• _Task prompt_: Go through the data below and return each line where the string "elites" occurs.
****************
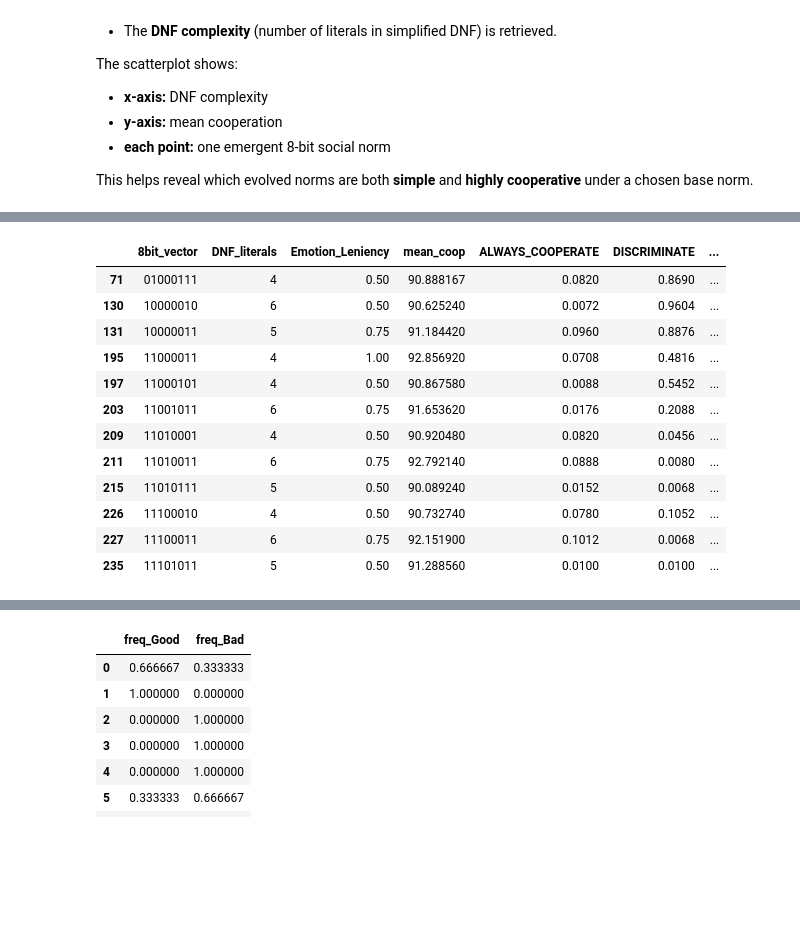
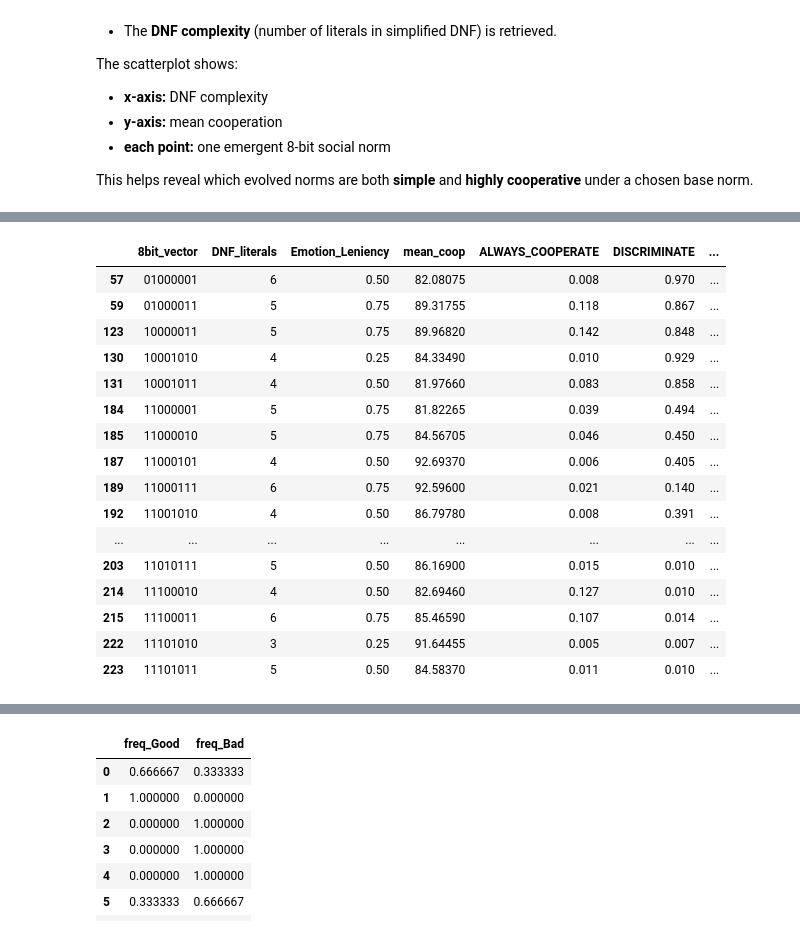
Before and after one commit to cfonsecahenrique/SNARE, a Jupyter notebook: results_reader.ipynb, the cells around one changed output, grey strips where cells are left out. Drawn from its saved outputs; the diff is of its cells as text; code cells hidden in the pictures; blank space fills up the shorter version.

Commit message:
checkpoint before changing emotion profiles

```diff
--- a/results_reader.ipynb
+++ b/results_reader.ipynb
@@ -394,48 +409,54 @@ delta_chart = (
 # %%
 # 1. Choose base norm (must match identify_base_norm output)
-chosen_base_norm = "Stern Judging"   # ← adjust as needed
-chosen_gamma = 0.8
+chosen_base_norm = "All Bad"   # ← adjust as needed
+chosen_gamma = 1
 
 # Filter only runs that originate from this base norm
 filtered = merged_df[
     (merged_df["base_social_norm"] == chosen_base_norm) &
     (merged_df["Z"] == 50) &
     (merged_df["gens"] == 1000) &
-    (merged_df["gamma_center"] == chosen_gamma)
+    (merged_df["gamma_center"] == chosen_gamma) &
+    (merged_df["Emotion_Leniency"] != 1.0)
 ].copy()
 
 # 2. Average all runs per emergent norm
 # Include strategy + emotion columns in the aggregation
 strategy_cols = [
     "ALWAYS_COOPERATE", "DISCRIMINATE",
     "PARADOXICALLY_DISC", "ALWAYS_DEFECT"
 ]
 
 emotion_cols = ["Competitive", "Cooperative"]
 
+
 grouped = (
     filtered.groupby(["8bit_vector", "DNF_literals", "Emotion_Leniency"], as_index=False)
             .agg(
                 mean_coop=("average_cooperation", "mean"),
                 **{col: (col, "mean") for col in strategy_cols + emotion_cols}
             )
 )
 
 # 3. Elite norms
-elites = grouped[grouped.mean_coop >= 90].copy()
+elites = grouped[grouped.mean_coop >= 80].copy()
 
 elites
 # %% [output]
 |  | 8bit_vector | DNF_literals | Emotion_Leniency | mean_coop | ALWAYS_COOPERATE | DISCRIMINATE | ... |
-| 71 | 01000111 | 4 | 0.50 | 90.888167 | 0.0820 | 0.8690 | ... |
-| 130 | 10000010 | 6 | 0.50 | 90.625240 | 0.0072 | 0.9604 | ... |
-| 131 | 10000011 | 5 | 0.75 | 91.184420 | 0.0960 | 0.8876 | ... |
-| 195 | 11000011 | 4 | 1.00 | 92.856920 | 0.0708 | 0.4816 | ... |
-| 197 | 11000101 | 4 | 0.50 | 90.867580 | 0.0088 | 0.5452 | ... |
-| 203 | 11001011 | 6 | 0.75 | 91.653620 | 0.0176 | 0.2088 | ... |
-| 209 | 11010001 | 4 | 0.50 | 90.920480 | 0.0820 | 0.0456 | ... |
-| 211 | 11010011 | 6 | 0.75 | 92.792140 | 0.0888 | 0.0080 | ... |
-| 215 | 11010111 | 5 | 0.50 | 90.089240 | 0.0152 | 0.0068 | ... |
-| 226 | 11100010 | 4 | 0.50 | 90.732740 | 0.0780 | 0.1052 | ... |
-| 227 | 11100011 | 6 | 0.75 | 92.151900 | 0.1012 | 0.0068 | ... |
-| 235 | 11101011 | 5 | 0.50 | 91.288560 | 0.0100 | 0.0100 | ... |
+| 57 | 01000001 | 6 | 0.50 | 82.08075 | 0.008 | 0.970 | ... |
+| 59 | 01000011 | 5 | 0.75 | 89.31755 | 0.118 | 0.867 | ... |
+| 123 | 10000011 | 5 | 0.75 | 89.96820 | 0.142 | 0.848 | ... |
+| 130 | 10001010 | 4 | 0.25 | 84.33490 | 0.010 | 0.929 | ... |
+| 131 | 10001011 | 4 | 0.50 | 81.97660 | 0.083 | 0.858 | ... |
+| 184 | 11000001 | 5 | 0.75 | 81.82265 | 0.039 | 0.494 | ... |
+| 185 | 11000010 | 5 | 0.75 | 84.56705 | 0.046 | 0.450 | ... |
+| 187 | 11000101 | 4 | 0.50 | 92.69370 | 0.006 | 0.405 | ... |
+| 189 | 11000111 | 6 | 0.75 | 92.59600 | 0.021 | 0.140 | ... |
+| 192 | 11001010 | 4 | 0.50 | 86.79780 | 0.008 | 0.391 | ... |
+| ... | ... | ... | ... | ... | ... | ... | ... |
+| 203 | 11010111 | 5 | 0.50 | 86.16900 | 0.015 | 0.010 | ... |
+| 214 | 11100010 | 4 | 0.50 | 82.69460 | 0.127 | 0.010 | ... |
+| 215 | 11100011 | 6 | 0.75 | 85.46590 | 0.107 | 0.014 | ... |
+| 222 | 11101010 | 3 | 0.25 | 91.64455 | 0.005 | 0.007 | ... |
+| 223 | 11101011 | 5 | 0.50 | 84.58370 | 0.011 | 0.010 | ... |
```
Also changed, not shown: parts of 9 cells of this notebook, 4 other files.
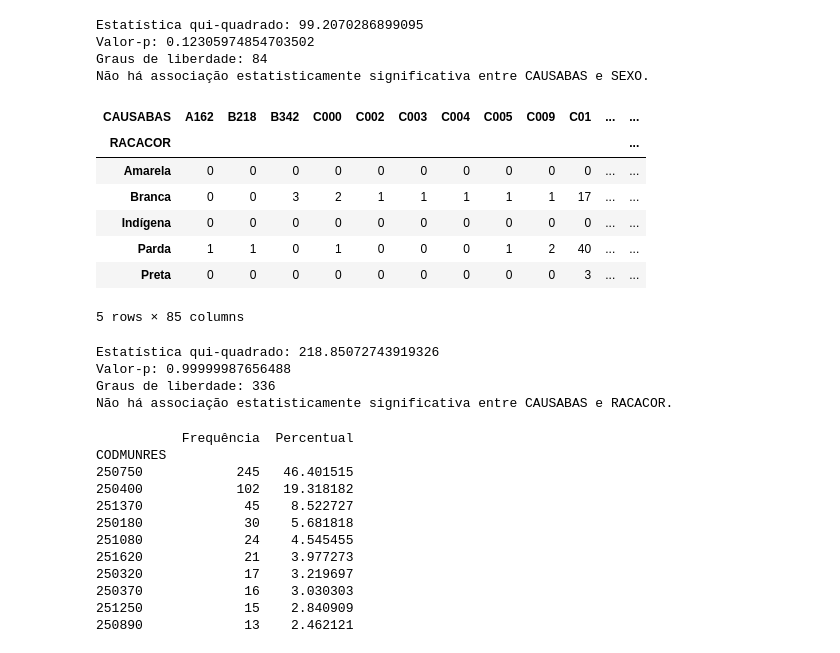
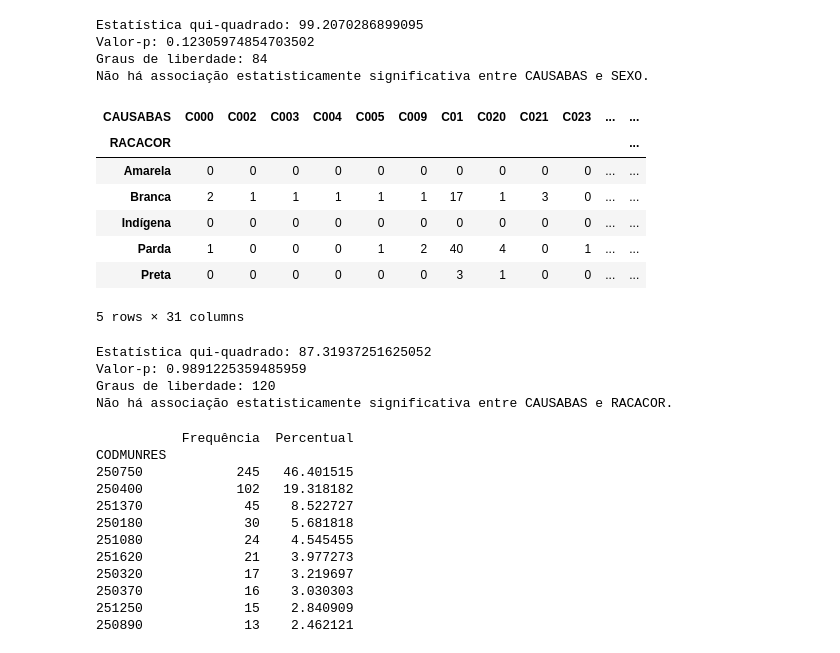
Before and after one commit to cleodecker/Cancer, a Jupyter notebook: Scripts/Cancer_PB.ipynb, the cells around one changed output. Cells and saved outputs as stored; diff of their text form; code cells hidden in the pictures.

```diff
--- a/Scripts/Cancer_PB.ipynb
+++ b/Scripts/Cancer_PB.ipynb
@@ -210,34 +210,39 @@ Graus de liberdade: 84
 Não há associação estatisticamente significativa entre CAUSABAS e SEXO.
 # %%
 # Explorar a relação entre CAUSABAS e RACACOR usando uma tabela de contingência
-tabela_contingencia = pd.crosstab(df['RACACOR'], df['CAUSABAS'])
+# Restringir CAUSABAS apenas 'C...'
+df1 = df[df['CAUSABAS'].str.startswith('C0')]
+
+
+
+tabela_contingencia = pd.crosstab(df1['RACACOR'], df1['CAUSABAS'])
 display(tabela_contingencia)
 
 # Realizar o teste do qui-quadrado
 qui2, p_valor, gl, esperados = chi2_contingency(tabela_contingencia)
 
 print(f"Estatística qui-quadrado: {qui2}")
 print(f"Valor-p: {p_valor}")
 print(f"Graus de liberdade: {gl}")
 
 # Interpretar os resultados
 alfa = 0.05
 if p_valor < alfa:
     print("Há uma associação estatisticamente significativa entre CAUSABAS e RACACOR.")
 else:
     print("Não há associação estatisticamente significativa entre CAUSABAS e RACACOR.")
 # %% [output]
-| CAUSABAS | A162 | B218 | B342 | C000 | C002 | C003 | C004 | C005 | C009 | C01 | ... | ... |
+| CAUSABAS | C000 | C002 | C003 | C004 | C005 | C009 | C01 | C020 | C021 | C023 | ... | ... |
 | RACACOR |  |  |  |  |  |  |  |  |  |  |  | ... |
 | Amarela | 0 | 0 | 0 | 0 | 0 | 0 | 0 | 0 | 0 | 0 | ... | ... |
-| Branca | 0 | 0 | 3 | 2 | 1 | 1 | 1 | 1 | 1 | 17 | ... | ... |
+| Branca | 2 | 1 | 1 | 1 | 1 | 1 | 17 | 1 | 3 | 0 | ... | ... |
 | Indígena | 0 | 0 | 0 | 0 | 0 | 0 | 0 | 0 | 0 | 0 | ... | ... |
-| Parda | 1 | 1 | 0 | 1 | 0 | 0 | 0 | 1 | 2 | 40 | ... | ... |
-| Preta | 0 | 0 | 0 | 0 | 0 | 0 | 0 | 0 | 0 | 3 | ... | ... |
+| Parda | 1 | 0 | 0 | 0 | 1 | 2 | 40 | 4 | 0 | 1 | ... | ... |
+| Preta | 0 | 0 | 0 | 0 | 0 | 0 | 3 | 1 | 0 | 0 | ... | ... |
-5 rows × 85 columns
+5 rows × 31 columns
-Estatística qui-quadrado: 218.85072743919326
-Valor-p: 0.99999987656488
-Graus de liberdade: 336
+Estatística qui-quadrado: 87.31937251625052
+Valor-p: 0.9891225359485959
+Graus de liberdade: 120
 Não há associação estatisticamente significativa entre CAUSABAS e RACACOR.
 # %%
 # Frequências por CODMUNRES
```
****************
• _The answer_:
-elites = grouped[grouped.mean_coop >= 90].copy()
+elites = grouped[grouped.mean_coop >= 80].copy()
 elites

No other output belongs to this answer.